Chaos Review: Like in “Butterfly Effect”, Chaos doesn’t have anything to do with the chaos theory and just made to draw our attention to it. Someone tried to do the movie a smart one so he tried to relate the plot to the chaos theory. It looks like this person didn’t know what the theory is about, it’s just it sounded “cool”, and he tried on the basis of this cool term to do a movie. He really messed up. Chaos is trying to catch up with movies like ‘The Usual Suspect’ but the plot and the actors, though they do they work fine, can’t be really compared. Although Jason Statham is as good as in any other movie, Wesley Snipes doesn’t affect to much with his role. It could be done by someone else, though according to his last couple of movies this one is a major step up.
In Chaos, Ryan Phillipe beside Jason Statham looks like a school boy at the blackboard trying to solve equations. As someone already noted here, he reminds Justin Timberlake which is clearly not to his advantage. This is a reasonably brisk paced and entertaining action thriller. There’s a similar story to Spike Lee’s critical hit, Inside Man, only Chaos was made two years ago, and is as yet awaiting its release. This may give an indication to the fact the film is not really a bankable product. This is not down to quality, because this is by no means a bad film, it’s just what you might call a marketing nightmare, as a theatrical release anyway. It’s a “thinks it’s cleverer than it is” thriller starring two martial arts stars, but without martial arts.

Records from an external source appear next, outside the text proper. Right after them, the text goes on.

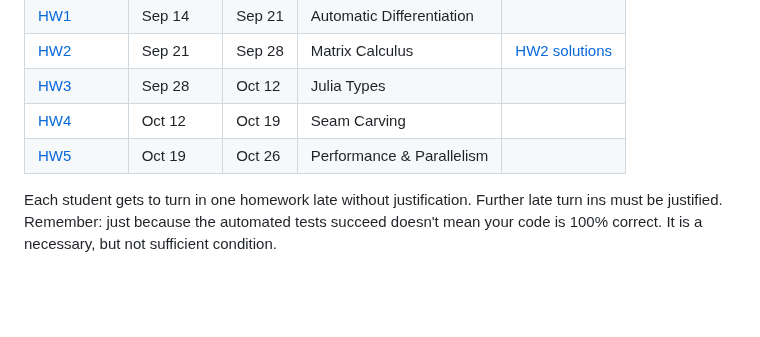
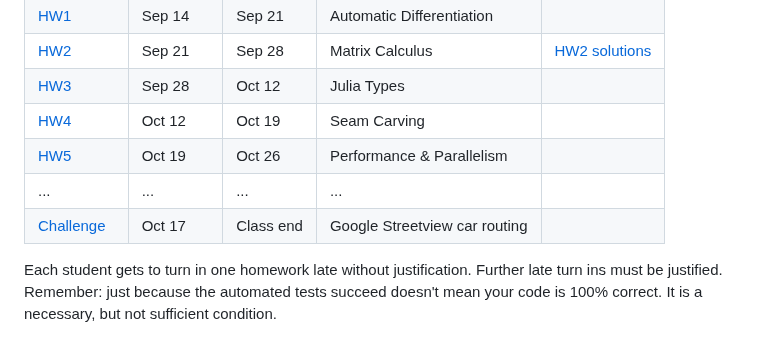
Before and after one commit to mitmath/JuliaComputation, a Markdown page: README.md, the part around one of its changes. GitHub-like rendering; blank space fills up the shorter version.

```diff
--- a/README.md
+++ b/README.md
@@ -54,6 +54,8 @@ While not exactly the same as our past [Computational Thinking Class](https://co
 | [HW3](https://mit-c25-fall23.netlify.app/homeworks/hw3) | Sep 28   | Oct 12 | Julia Types               |                                                                                      |
 | [HW4](https://mit-c25-fall23.netlify.app/homeworks/hw4) | Oct 12   | Oct 19 | Seam Carving              |                                                                                      |
 | [HW5](https://mit-c25-fall23.netlify.app/homeworks/hw5) | Oct 19   | Oct 26 | Performance & Parallelism |                                                                                      |
+| ... | ...   | ... | ... |                                                                                      |
+| [Challenge](https://gdalle.github.io/IntroJulia/challenge.html) | Oct 17  | Class end | Google Streetview car routing |                                                                                      |
 
 Each student gets to turn in one homework late without justification.
 Further late turn ins must be justified.
```
Also changed, not shown: other parts of README.md (+3 -3 lines).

Chaos is an enjoyable flick though. We have Ryan Phillipe and Jason Statham teaming up to investigate a bank heist. As the title suggests, this film is about Chaos, or the Chaos theory, whereby seemingly random acts are in fact connected. Wesley Snipes co-stars as the bank robber in question. The cast are good. Phillipe shares lead duties with Statham, and handles the film well. His character is pretty two dimensional but he does it convincingly and handles the action well too. Statham, delivering another strange accent, supposedly American, is despite his accent, charismatic. It’s Wesley Snipes though who stands out, actually enjoying himself after a string of sub-standard, lazy performances in his DTV action vehicles and also in Blade Trinity. The film looks polished, has a decent score and is a good watch. It just feels very DTV but a better than the normal DTV. Indeed this may have one or two twists too many but the twisting plot manages to keep you guessing as it unravels. Overall, Chaos is enjoyable.